Don Impeccable (mostly)

Donizetti’s Don
Pasquale has a dramaturgical problem. 
The 70-something Pasquale wants to marry and produce heirs, as his young
heir-apparent nephew, Ernesto, has refused the arranged marriage proposed for
him by his uncle. Pasquale’s doctor, Malatesta has nominated himself as
Pasquale’s marriage-broker, but the woman he proposes is Norina, the young
widow who is the secret squeeze of Ernesto. Malatesta introduces her to
Pasquale in the guise of being his own sister, Sofronia, who has just left a
convent. Norina and Malatesta are in cahoots, planning to trick Pasquale into
marriage so that she can immediately lay claim to half the rich old man’s property.
But they neglect to inform Ernesto of their plot, and chaos ensues.


Dr Malatesta (Nikolay
Borchev), Norina (Danielle de Niese) and Don Pasquale (Alessandro Corbelli).
Photo credit Clive Barda

problem: What is Malatesta’s motive? In the production that has just opened at
Glyndebourne, directed by Miriame Clément, designed by Julia Hansen and
conducted superbly by Enrique Mazzola (with a spectacular cast) the suggestion
is that Malatesta (played as an attractive young man by Nikolay Borchev)
fancies Norina himself. She is sung and acted in a magnificent performance by
Danielle de Niese (who is in real life the wife of the hereditary chairman of
Glyndebourne, Gus Christie). She appears at least to tolerate, and possibly to
welcome, Malatesta’s attentions. This simply raises the further question, why
then does she finally marry Ernesto? Is she polyandrously inclined? Or just
marrying Ernesto for the money he’ll inherit from Pasquale (and the 4,000-ducat
annuity till Pasquale’s death)? Fickle or gold-digger? Great though it is, Ms
de Niese’s thrillingly musical all-singing, all-dancing,
acting-with-arched-eyebrows performance doesn’t really give us a clue.

In its first
performance in 1843, Giovanni Ruffini and Donizetti’s opera buffa libretto (mostly by Donizetti, drawing on an 1810 piece
by Angelo Anelli, composed by Stefano Pavesi –  Ser Marc’Antonio) there was
no Malatesta quandary, because the audience immediately recognised the stock
characters of the commedia dell’arte.
Pasquale was the bad-tempered, bumbling Pantalone, Ernesto the
pining-away-for-love Pierrot, Norina the tricky Columbina and Malatesta the
trouble-making Scapino, who schemes just for the love of mischief.

This construal
of Malatesta’s character was more readily seen in the 2010 Covent Garden
production directed by Sir Jonathan Miller in the cut-away doll’s-house sets of
Isabella Bywater, with Malatesta played hilariously by Jacques Imbrailo as a
gangly, funny schemer, sans the
romantic interest of the slim, handsome Mr. Borchev.

The wisp of
a plot needs something extra to keep the audience’s attention – and in both
these productions it’s the set that gives this added value.
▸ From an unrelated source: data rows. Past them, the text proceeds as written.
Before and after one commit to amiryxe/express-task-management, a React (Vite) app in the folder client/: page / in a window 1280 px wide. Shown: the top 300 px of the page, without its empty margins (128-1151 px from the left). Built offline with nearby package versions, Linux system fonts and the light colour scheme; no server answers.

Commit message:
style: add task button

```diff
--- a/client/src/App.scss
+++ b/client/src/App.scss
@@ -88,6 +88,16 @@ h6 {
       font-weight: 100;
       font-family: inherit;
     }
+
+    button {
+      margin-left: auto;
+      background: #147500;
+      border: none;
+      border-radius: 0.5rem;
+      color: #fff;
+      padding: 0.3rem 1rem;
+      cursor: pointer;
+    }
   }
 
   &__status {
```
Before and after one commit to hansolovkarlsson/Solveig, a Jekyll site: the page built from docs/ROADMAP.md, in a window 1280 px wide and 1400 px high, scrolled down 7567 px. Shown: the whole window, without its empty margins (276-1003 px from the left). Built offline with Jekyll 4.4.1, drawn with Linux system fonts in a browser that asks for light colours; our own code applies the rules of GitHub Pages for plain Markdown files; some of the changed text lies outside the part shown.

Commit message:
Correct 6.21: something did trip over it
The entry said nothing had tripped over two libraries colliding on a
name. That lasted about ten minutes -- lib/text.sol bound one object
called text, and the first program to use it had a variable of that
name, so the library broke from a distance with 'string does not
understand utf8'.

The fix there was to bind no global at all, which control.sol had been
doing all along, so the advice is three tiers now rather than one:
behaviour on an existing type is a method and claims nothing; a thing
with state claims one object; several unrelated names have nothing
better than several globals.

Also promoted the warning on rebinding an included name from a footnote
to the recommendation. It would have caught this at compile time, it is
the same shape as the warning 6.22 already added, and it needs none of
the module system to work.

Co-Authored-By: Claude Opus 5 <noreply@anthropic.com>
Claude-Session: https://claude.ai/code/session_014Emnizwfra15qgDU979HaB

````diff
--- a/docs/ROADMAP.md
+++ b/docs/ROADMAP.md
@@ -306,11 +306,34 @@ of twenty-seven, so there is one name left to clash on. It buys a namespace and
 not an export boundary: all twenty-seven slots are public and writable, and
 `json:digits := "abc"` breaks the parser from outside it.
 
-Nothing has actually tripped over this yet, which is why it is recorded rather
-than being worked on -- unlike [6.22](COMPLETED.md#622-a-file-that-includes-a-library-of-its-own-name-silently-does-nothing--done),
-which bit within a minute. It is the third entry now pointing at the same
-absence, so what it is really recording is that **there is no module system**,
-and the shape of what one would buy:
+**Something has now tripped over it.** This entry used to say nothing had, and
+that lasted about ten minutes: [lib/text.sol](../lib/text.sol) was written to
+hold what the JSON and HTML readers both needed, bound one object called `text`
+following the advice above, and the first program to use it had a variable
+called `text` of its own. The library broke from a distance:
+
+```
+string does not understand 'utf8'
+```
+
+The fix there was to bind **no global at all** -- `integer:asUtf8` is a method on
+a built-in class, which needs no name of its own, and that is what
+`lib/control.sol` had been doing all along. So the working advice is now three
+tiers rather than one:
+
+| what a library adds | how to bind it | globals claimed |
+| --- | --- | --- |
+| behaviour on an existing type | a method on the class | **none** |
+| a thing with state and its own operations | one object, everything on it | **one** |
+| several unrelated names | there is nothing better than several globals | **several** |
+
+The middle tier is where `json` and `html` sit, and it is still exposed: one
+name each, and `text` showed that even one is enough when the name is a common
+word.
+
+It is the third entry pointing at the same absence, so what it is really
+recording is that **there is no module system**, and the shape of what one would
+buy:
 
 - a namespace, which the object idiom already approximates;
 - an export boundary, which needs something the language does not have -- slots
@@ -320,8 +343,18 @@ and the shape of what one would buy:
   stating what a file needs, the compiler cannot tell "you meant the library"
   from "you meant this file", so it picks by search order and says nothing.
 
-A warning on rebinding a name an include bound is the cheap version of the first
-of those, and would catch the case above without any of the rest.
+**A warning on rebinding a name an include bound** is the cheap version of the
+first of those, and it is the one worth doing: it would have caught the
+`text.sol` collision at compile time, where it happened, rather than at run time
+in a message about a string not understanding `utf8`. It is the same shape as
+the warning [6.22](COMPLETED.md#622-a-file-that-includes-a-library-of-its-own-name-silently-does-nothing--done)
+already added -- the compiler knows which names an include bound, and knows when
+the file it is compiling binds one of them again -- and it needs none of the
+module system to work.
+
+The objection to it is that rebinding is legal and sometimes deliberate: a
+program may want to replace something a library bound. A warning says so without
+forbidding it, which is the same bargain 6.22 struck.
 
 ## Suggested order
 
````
At Glyndebourne Ms
Hansen’s revolving sets add to the comedy, especially when filled with the all-white-costumed
chorus – the first, brief sight of which is breathtaking.  Ms Clément uses them well, and her direction
of the rapid-fire baritone patter arias and duet is as brilliant as Mr Borchev
and Alessandro Corbelli’s performances of them. Mr Corbelli’s mastery of this
role amounts to genius, and I hope that it, and Ms de Niese’s subtle acting and
accurate coloratura passages have been saved for posterity on a DVD.
Furthermore. Mr Mazzola’s orchestra was stunning, from the crisp opening chords
to the amazing, discreet support given to the singers of both the patter-songs
and the familiar ballad in waltz-time. At the opening night this season,
Ernesto had to be sung by a dazzling last-minute replacement, Enea Scala, who
sang the role for the Glyndebourne Tour.
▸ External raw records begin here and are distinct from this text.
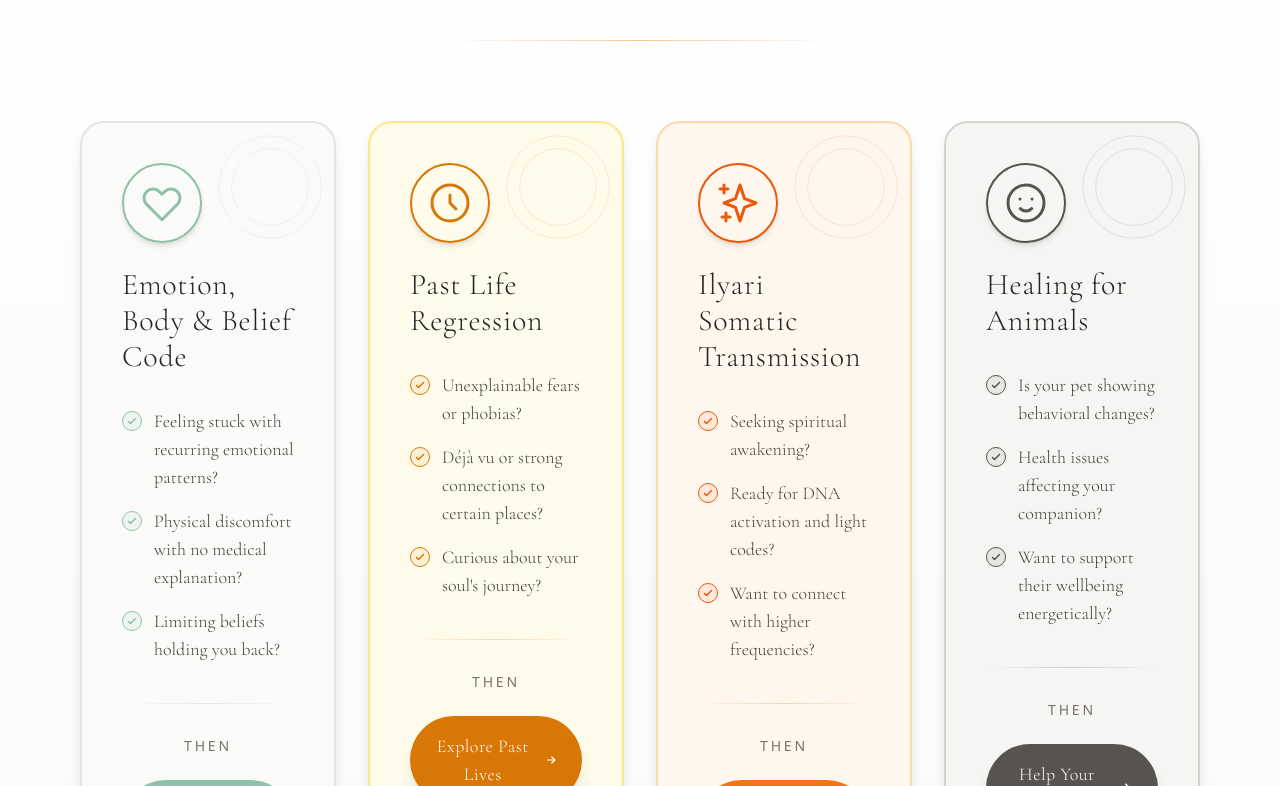
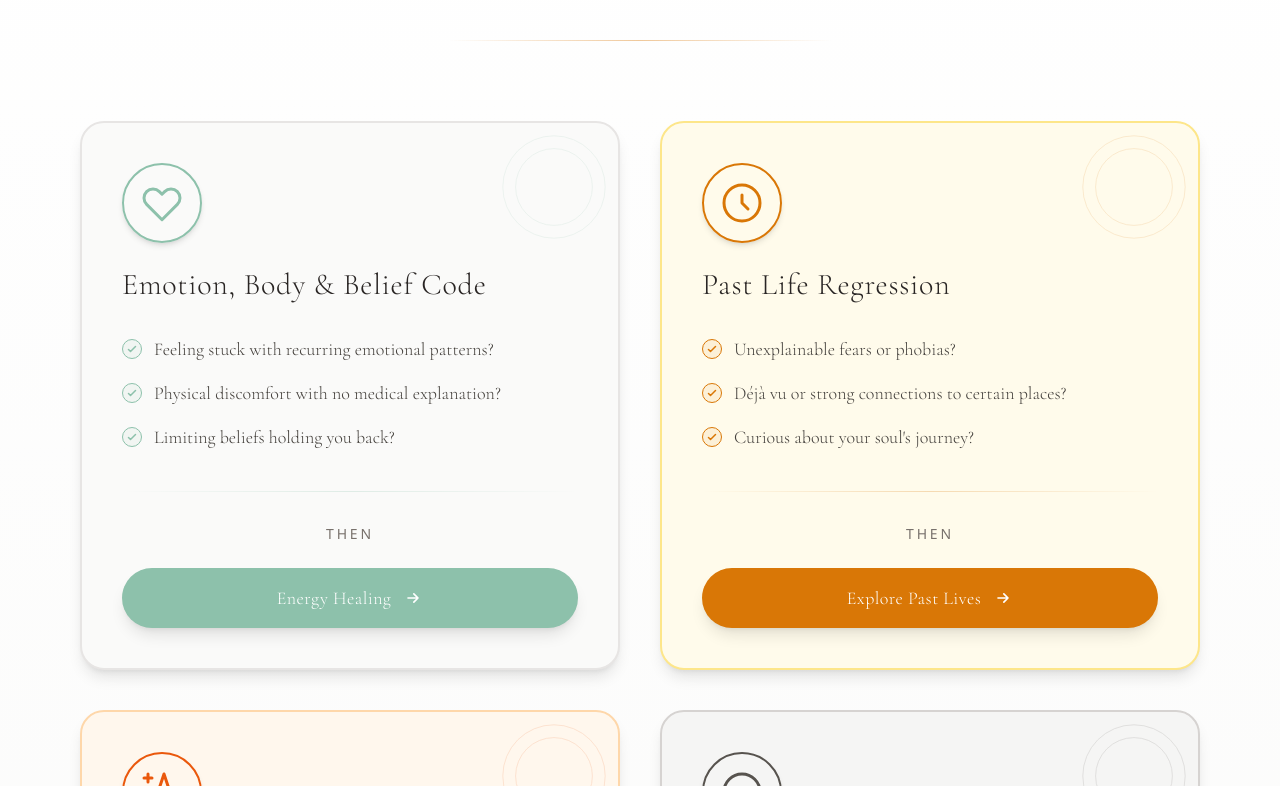
Before and after one commit to noirpraxis-dotcom/luis-virrueta-web, a React (Vite) app: page /healing-sessions in a window 1280 px wide. Shown: the part 934-1720 px from the top of the page. Built offline with nearby package versions, Linux system fonts and the light colour scheme.

Commit message:
Revert to 2x2 grid layout

```diff
--- a/src/pages/HealingSessionsPage.jsx
+++ b/src/pages/HealingSessionsPage.jsx
@@ -852,7 +852,7 @@ const SessionNavigator = () => {
         initial={{ opacity: 0 }}
         animate={isInView ? { opacity: 1 } : {}}
         transition={{ duration: 0.8, delay: 0.3 }}
-        className="grid grid-cols-1 md:grid-cols-2 lg:grid-cols-4 gap-6 lg:gap-8"
+        className="grid grid-cols-1 lg:grid-cols-2 gap-8 lg:gap-10"
       >
         {sessions.map((session, index) => (
           <motion.div
```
Malatesta a proper purpose, and this staging will soar.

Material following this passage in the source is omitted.